@exoteric: It's a minefield. WHQL may be imperfect, but there are two things that keep everybody reasonably happy: it's perceived as a level field and failures are not publicly disclosed. Neither condition would ever be possible with a public beta and things would get ugly real quick.
@androidi: no, it's the job of Nvidia to write a driver that performs as it should. What WHQL is all about is making sure that a bad driver doesn't cause a blue screen. Performance is none of their concerns.
And even if it were, they may not get their job done: hardware manufacturer will go to extreme lengths to beat the competition while passing WHQL with flying colors... there's an old post by Raymond Chen on the subject. Recommended read.
That was my point exactly. By using & instead of &&, either you are wasting time, or your code relies on obscure side-effects. Neither is desirable, unless you are dealing with...
This is a legitimate case where short-circuiting is undesirable, and that can also happen elsewhere (for instance, time sensitive code in firmware). Yet, in these cases I prefer not to rely on a subtle difference and express my intent more clearly. Maintenance happens.
@spivonious: That's another area of problem when switching between languages as unlike C# in C/PHP/Python .. "&" operator is bit wise operator ... hence I normally use the generic C like operators in most of the languages following C like syntax viz. Java, PHP, partly Python ... here vb.net is easier as the confusion between operator is minimum due to its own unique syntax ...
Actually, for all practical purposes the semantics of & are the same in C and C#.

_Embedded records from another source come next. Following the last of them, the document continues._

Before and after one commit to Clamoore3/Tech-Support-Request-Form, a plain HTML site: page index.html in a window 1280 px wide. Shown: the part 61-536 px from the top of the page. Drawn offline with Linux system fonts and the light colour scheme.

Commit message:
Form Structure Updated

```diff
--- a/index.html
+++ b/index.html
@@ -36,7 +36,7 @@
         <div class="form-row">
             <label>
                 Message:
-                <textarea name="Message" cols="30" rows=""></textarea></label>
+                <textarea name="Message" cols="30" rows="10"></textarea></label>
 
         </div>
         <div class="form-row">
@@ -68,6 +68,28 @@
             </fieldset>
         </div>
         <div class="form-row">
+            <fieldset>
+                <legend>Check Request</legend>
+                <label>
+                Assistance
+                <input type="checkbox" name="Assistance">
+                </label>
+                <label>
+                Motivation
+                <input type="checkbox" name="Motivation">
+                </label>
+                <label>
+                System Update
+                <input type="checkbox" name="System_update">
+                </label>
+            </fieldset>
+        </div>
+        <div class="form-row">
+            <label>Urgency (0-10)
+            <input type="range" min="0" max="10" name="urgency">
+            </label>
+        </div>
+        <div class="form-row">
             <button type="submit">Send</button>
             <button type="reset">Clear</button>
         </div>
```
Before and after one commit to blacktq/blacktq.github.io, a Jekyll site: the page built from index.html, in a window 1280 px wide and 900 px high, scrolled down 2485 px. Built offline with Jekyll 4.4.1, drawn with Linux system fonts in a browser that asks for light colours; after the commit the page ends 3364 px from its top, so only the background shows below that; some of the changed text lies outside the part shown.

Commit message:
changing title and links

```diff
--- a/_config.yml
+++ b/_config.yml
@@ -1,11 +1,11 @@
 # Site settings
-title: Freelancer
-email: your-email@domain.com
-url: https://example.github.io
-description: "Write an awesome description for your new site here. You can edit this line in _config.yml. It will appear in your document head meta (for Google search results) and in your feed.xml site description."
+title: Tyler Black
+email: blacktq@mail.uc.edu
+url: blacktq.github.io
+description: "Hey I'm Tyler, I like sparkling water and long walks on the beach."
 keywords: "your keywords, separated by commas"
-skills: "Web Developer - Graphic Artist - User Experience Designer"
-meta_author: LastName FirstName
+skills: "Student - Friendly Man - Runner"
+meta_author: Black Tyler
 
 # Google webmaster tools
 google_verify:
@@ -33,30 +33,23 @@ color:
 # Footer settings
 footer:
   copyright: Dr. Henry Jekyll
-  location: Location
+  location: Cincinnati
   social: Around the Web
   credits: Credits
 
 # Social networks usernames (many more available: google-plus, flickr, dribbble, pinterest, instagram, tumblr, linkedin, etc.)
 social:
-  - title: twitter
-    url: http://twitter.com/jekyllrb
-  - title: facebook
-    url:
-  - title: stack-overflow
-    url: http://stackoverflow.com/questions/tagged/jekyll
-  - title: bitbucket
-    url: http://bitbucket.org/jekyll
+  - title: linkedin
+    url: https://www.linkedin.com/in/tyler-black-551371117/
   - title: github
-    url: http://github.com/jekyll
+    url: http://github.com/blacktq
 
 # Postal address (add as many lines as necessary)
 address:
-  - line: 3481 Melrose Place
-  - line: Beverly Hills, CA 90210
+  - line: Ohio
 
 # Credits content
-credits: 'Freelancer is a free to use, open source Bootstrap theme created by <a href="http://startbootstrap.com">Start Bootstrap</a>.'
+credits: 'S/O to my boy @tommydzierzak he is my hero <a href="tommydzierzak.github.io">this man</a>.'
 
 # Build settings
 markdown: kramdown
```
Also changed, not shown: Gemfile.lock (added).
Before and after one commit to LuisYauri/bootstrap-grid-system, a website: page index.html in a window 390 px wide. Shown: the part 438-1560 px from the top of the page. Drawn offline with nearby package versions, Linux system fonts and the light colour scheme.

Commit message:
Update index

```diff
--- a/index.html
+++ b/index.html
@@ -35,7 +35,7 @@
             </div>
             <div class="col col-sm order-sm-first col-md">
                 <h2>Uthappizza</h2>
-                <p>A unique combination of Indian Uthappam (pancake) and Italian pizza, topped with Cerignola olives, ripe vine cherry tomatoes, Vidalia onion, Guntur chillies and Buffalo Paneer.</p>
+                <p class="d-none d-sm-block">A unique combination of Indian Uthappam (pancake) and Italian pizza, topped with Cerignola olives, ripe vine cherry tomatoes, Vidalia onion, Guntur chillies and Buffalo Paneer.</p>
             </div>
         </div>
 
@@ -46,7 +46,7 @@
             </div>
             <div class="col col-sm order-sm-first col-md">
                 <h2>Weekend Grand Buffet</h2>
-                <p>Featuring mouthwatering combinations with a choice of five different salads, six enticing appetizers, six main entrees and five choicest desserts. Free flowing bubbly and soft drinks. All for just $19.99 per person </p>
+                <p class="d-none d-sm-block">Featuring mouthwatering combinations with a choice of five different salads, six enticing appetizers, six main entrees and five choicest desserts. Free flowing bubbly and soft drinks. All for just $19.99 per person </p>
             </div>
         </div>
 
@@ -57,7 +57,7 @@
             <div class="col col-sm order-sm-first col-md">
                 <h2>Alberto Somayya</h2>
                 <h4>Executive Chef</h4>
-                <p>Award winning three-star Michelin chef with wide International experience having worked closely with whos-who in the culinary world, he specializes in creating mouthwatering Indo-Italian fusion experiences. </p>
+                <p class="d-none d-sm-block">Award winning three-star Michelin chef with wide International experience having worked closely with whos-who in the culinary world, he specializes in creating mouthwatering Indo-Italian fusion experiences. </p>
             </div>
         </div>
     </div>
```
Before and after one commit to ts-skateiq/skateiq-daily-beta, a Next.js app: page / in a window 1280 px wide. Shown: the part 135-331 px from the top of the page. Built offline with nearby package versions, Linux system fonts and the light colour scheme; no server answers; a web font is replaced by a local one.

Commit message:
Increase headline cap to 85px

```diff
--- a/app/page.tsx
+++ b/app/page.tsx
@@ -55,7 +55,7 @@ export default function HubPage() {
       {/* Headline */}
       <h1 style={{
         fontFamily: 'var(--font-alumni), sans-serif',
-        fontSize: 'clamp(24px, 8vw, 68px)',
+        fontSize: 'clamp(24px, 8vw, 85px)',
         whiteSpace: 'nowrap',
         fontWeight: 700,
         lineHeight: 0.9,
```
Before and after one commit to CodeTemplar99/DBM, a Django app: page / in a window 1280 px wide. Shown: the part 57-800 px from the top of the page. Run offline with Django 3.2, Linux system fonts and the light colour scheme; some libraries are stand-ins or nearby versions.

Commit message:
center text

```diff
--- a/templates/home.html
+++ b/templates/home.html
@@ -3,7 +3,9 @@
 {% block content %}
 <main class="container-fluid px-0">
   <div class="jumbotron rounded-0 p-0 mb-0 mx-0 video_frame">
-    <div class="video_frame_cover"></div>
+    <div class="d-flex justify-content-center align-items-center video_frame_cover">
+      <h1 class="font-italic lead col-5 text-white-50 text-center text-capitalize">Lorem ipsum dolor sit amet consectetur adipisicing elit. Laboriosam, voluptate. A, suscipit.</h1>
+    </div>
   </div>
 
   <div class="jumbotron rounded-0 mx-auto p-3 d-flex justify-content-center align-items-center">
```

Not that it matters much; there shouldn't be a good reason to prefer & to the short-circuiting && when dealing with boolean values (and when there is, your code probably contains a problem waiting to happen).
@davewill: after some testing, it seems that all this is caused by the fact that IE treats <br> within a <pre> inconsistently: they get honored for rendering, but ignored when the text content is extracted. This doesn't happen for <br>'s outside a <pre>, nor when the RTF and HTML contents of the clipboard are generated. This explains why this happens for Notepad (that looks at the text content of the clipboard) but not for Wordpad (which prefers RTF).
So, it would seem to be IE's faut... but even the prettifier used by StackOverflow deserves some kicking: it seems it replaces line breaks with <br> and every second blank with . Which makes the <pre> useless and introduces the problem in IE (IE is perfectly happy with line breaks in a <pre>, or <br> outside a <pre> and would work fine with the <pre> block you can see in the page source). A job well done, no doubt.
As to Visual Studio, it's innocent of all this mess. It finds the text content in the clipboard and uses that, period. And it's a good thing it does just that... imagine what would happen if it detected the presence of HTML code in the clipboard and tried to be smart about it: it would probably just fire up MSHTML, convert the HTML to text and paste that. Which would have the only effect of making the other browsers work the same as IE. Oops...
I don't recall, honestly, and I don't have a copy of VB to test it out. Anyway, the only documentation I could find seems to indicate that that was not the intended behavior anyway.
As for C, no, it never behaved that way. C maps the case labels (which must be integer constants) in jump tables and obviously throws a fit if one of the labels is duplicated.
Just out of curiosity, I cannot figure out the advantage of using that particular artifact. Care to elaborate?
There isn't an exact number as not all the XP users are using the same bits. I'd say that the majority run XP SP3, so that's roughly three years. Much less if you consider security patches which I don't see a good reason to brush off lightly.
As about the rest of your post, I must have misunderstood you somewhere along the lines... it seems you went from claiming that we would get to use Microsoft software for free to some other company maintaining it (for free, of course) to this just being a temporary measure until everybody takes the open platform pill (which is also a painless, quick and inexpensive process).
Unless someone uncovered a technology or a spell that makes huge costs dissolve, that would be a bloodbath, but you know that.
Not really. If Microsoft disappeared you could keep using its software as it isnow. And it will rot much faster than you can even possibly think about porting your solutions to a different platform. Seriously, would you use today an OS as it was originally developed - say - five years ago (as in no patches nor service packs)? What about developer tools?
Also, I don't know how you calculated that multiple, and I don't have a figure to give. What I know, though, is that supporting and maintaining any non trivial software over its entire lifetime often costs several times the original cost of development; I would be surprised if Windows were any different.